Exercise 3: Lemmatization

In this exercise you are going to lemmatize the words from the same page of the book, again using NLTK. (Optionally, you can also try to do it using the NLP library SpaCy, which also includes a lemmatizer: https://spacy. io/.)

Lemmatize the words. Based on the lemmatized word list, answer the following questions:

3a How many word types (= unique lemmas) are left after lemmatization?

3b Give 3 examples of lemmatization errors, if you can find them. Explain why they are errors.

Exercise 4: Creative spelling analysis

In this exercise, ‘creative spelling’ means the intentional misspelling of existing words. For this you use the blog dataset that is provided on Canvas with this assignment. In the data set, locate file M-train-136.txt. Find as many examples as you can of intentional (as far as you can tell) misspellings in this document. You can do this through manual inspection, or by using a spell checker.

4a Have a look at the transformation categories of Mosquera & Moreda (2014) (see the slides of 3 September or the paper itself). Provide examples of 3 misspellings per category, if you can find them.

4b Give a rough estimate of the ratio of misspellings per category. Which trends (if any) can you see in the types of word transformations used by this blogger? Which types of misspelling are used more or less often?

4c Have a look at Section 2.3 of the J&M book, which discusses language variation and how this reflects demographic characteristics of the speaker. Which observations can you make about the language use in this blog, and what do you think their language use says about the blogger? There is no need for an extensive analysis; just briefly (in one or two paragraphs) mention anything that you found noticeable or remarkable.

Exercise 5: Number transliterations: analysis and normalization

A common spelling variation in ‘Netspeak’ is to replace sequences of characters with numbers that sound the same (for example, gr8! instead of great!). Regular expressions can be used to find such number transliterations in a text corpus.

Various tools exist that allow you to search a collection of text documents using regular expressions. An example tool for Windows that allows both search and replacement is PowerGrep (15 days free evaluation trial): https:

// If you like working with Python, this also has good functions for regular expressions search and replacement.

Use PowerGrep or another tool of your own choice to find all cases of number transliteration in the blog corpus (or at least as many as you can). Use the entire blog corpus for this exercise, ignoring the distinction between training and test files. Do it for male and female bloggers separately. Blogs of female bloggers start with F; blogs of male bloggers start with M.

5a Provide the regular expression (or expressions) you used to get your results and explain it. Also mention which tool you used.

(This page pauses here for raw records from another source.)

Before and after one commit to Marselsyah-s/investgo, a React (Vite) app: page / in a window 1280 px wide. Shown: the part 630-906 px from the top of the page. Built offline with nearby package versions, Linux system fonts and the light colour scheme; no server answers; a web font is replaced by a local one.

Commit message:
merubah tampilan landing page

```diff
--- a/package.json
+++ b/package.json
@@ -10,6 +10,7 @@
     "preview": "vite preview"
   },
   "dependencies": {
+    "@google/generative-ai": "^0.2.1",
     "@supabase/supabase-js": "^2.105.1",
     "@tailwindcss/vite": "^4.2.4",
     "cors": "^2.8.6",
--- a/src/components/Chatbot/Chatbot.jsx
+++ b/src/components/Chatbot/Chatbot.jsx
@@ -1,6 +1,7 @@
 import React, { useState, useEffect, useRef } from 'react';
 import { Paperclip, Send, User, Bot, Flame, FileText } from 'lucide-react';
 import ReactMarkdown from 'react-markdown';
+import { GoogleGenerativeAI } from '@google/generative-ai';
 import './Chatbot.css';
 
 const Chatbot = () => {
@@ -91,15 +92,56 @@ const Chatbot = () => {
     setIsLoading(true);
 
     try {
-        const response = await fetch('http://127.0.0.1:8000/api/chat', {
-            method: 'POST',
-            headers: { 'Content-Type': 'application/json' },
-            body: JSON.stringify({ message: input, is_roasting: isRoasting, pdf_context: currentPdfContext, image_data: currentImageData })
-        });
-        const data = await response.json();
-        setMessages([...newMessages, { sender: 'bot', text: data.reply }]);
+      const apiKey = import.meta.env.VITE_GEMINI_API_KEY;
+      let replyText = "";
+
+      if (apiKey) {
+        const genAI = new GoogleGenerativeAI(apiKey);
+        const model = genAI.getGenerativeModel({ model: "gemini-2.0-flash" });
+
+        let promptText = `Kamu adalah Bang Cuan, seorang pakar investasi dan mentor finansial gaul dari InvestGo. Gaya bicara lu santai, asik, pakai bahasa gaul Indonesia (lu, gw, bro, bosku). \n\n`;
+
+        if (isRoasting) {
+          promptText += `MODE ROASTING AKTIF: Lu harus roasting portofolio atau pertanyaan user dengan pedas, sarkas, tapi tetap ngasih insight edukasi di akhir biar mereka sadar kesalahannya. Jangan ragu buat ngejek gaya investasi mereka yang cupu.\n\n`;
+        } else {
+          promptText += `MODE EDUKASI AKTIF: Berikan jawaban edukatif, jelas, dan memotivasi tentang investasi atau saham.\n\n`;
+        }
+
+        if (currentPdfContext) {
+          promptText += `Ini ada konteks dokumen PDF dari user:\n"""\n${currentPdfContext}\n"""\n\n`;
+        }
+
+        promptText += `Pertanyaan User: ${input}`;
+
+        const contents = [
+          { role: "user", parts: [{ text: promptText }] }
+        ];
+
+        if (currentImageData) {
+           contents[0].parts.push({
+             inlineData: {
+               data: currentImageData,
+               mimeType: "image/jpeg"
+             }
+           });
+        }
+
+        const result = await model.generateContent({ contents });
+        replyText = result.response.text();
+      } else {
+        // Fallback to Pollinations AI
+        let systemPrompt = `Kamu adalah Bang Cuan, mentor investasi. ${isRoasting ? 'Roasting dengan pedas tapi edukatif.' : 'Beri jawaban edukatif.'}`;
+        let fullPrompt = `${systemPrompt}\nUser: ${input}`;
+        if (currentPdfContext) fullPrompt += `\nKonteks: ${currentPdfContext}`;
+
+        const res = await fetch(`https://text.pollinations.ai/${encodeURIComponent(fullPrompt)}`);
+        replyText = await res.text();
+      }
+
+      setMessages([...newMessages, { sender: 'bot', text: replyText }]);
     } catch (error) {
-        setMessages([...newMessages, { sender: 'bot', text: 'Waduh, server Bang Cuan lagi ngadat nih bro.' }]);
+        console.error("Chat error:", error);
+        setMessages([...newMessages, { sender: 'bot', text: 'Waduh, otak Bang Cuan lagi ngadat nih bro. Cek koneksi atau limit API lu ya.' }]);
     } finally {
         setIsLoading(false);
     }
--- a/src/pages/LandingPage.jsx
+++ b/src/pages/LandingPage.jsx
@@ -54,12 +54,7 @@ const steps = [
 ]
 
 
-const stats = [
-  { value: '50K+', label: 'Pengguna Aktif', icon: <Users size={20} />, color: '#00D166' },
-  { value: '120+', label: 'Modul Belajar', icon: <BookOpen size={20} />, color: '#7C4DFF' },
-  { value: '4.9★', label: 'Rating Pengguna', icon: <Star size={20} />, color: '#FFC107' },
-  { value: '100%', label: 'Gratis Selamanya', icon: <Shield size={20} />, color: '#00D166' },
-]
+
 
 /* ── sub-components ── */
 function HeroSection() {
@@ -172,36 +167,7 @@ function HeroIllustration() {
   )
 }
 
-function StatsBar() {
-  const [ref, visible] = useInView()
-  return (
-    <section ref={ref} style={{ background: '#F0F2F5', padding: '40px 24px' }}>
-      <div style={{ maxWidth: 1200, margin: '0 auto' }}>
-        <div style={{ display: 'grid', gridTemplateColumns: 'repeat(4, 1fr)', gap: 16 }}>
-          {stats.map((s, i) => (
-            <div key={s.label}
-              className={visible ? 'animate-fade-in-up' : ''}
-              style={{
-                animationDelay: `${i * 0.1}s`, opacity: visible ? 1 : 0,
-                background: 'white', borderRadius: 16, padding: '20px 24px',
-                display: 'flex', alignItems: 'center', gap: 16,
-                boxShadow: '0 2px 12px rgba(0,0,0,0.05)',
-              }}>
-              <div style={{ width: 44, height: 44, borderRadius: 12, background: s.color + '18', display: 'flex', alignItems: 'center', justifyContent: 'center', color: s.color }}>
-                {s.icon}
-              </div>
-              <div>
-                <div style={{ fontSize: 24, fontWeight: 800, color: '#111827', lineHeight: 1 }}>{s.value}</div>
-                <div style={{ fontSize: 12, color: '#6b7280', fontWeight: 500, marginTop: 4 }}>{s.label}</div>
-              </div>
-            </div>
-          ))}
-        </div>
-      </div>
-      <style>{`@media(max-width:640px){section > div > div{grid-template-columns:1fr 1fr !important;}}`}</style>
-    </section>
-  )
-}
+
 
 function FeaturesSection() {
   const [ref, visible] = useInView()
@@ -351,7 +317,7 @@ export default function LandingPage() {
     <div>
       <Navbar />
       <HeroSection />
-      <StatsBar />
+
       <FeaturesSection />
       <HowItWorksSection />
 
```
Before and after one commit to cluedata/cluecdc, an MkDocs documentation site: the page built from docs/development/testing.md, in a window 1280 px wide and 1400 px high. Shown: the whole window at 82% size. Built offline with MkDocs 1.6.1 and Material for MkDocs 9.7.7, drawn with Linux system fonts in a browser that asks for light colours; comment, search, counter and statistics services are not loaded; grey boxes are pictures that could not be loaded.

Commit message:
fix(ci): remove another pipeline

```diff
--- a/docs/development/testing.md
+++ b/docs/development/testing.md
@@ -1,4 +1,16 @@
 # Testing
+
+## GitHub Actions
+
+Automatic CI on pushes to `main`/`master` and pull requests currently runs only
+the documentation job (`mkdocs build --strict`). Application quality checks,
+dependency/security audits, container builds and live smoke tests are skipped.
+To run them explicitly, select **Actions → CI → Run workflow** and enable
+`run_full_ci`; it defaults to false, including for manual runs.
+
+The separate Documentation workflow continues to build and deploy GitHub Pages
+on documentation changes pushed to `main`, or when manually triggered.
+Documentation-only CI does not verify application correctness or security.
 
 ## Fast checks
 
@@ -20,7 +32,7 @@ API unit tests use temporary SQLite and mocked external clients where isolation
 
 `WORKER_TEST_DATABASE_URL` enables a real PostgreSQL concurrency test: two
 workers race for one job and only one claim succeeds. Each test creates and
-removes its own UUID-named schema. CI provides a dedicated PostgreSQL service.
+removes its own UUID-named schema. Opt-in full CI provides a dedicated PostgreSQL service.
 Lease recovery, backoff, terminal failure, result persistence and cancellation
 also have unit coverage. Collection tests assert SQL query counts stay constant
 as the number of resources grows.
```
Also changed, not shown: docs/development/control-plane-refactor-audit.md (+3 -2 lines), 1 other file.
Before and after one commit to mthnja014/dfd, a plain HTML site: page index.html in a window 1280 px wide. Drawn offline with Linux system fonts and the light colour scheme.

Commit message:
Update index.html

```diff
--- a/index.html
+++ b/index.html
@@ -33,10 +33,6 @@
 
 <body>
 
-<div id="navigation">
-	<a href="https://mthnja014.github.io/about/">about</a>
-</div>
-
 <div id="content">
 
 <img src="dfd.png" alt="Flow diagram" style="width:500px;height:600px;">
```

5b Per number (0…9) provide a list of the top 5 number transliterations, once for the male bloggers and once for the female bloggers. In other words, for each number find the 5 most frequent transliterations involving that number, where the frequency is the number of the same tokens in the document with a particular number transliteration. Use case folding so that tokens with and without capitalisation are grouped together. For each number, also give the total number of transliterations (tokens) involving that number (for the male and female bloggers separately).

5c Briefly discuss your findings. Which numbers are most often used in number transliterations? In which words? Are there any differences between male and female bloggers?

5d Try to normalize the number transliterations with 8 in the corpus (other numbers not necessary) using string substitution; see Section 2.1.6 from the book. Explain how you did this and which (if any) problems you came across. You are not required to come up with a perfect solution; just give it a try, and describe your experiences / any problems you encountered in about half a page.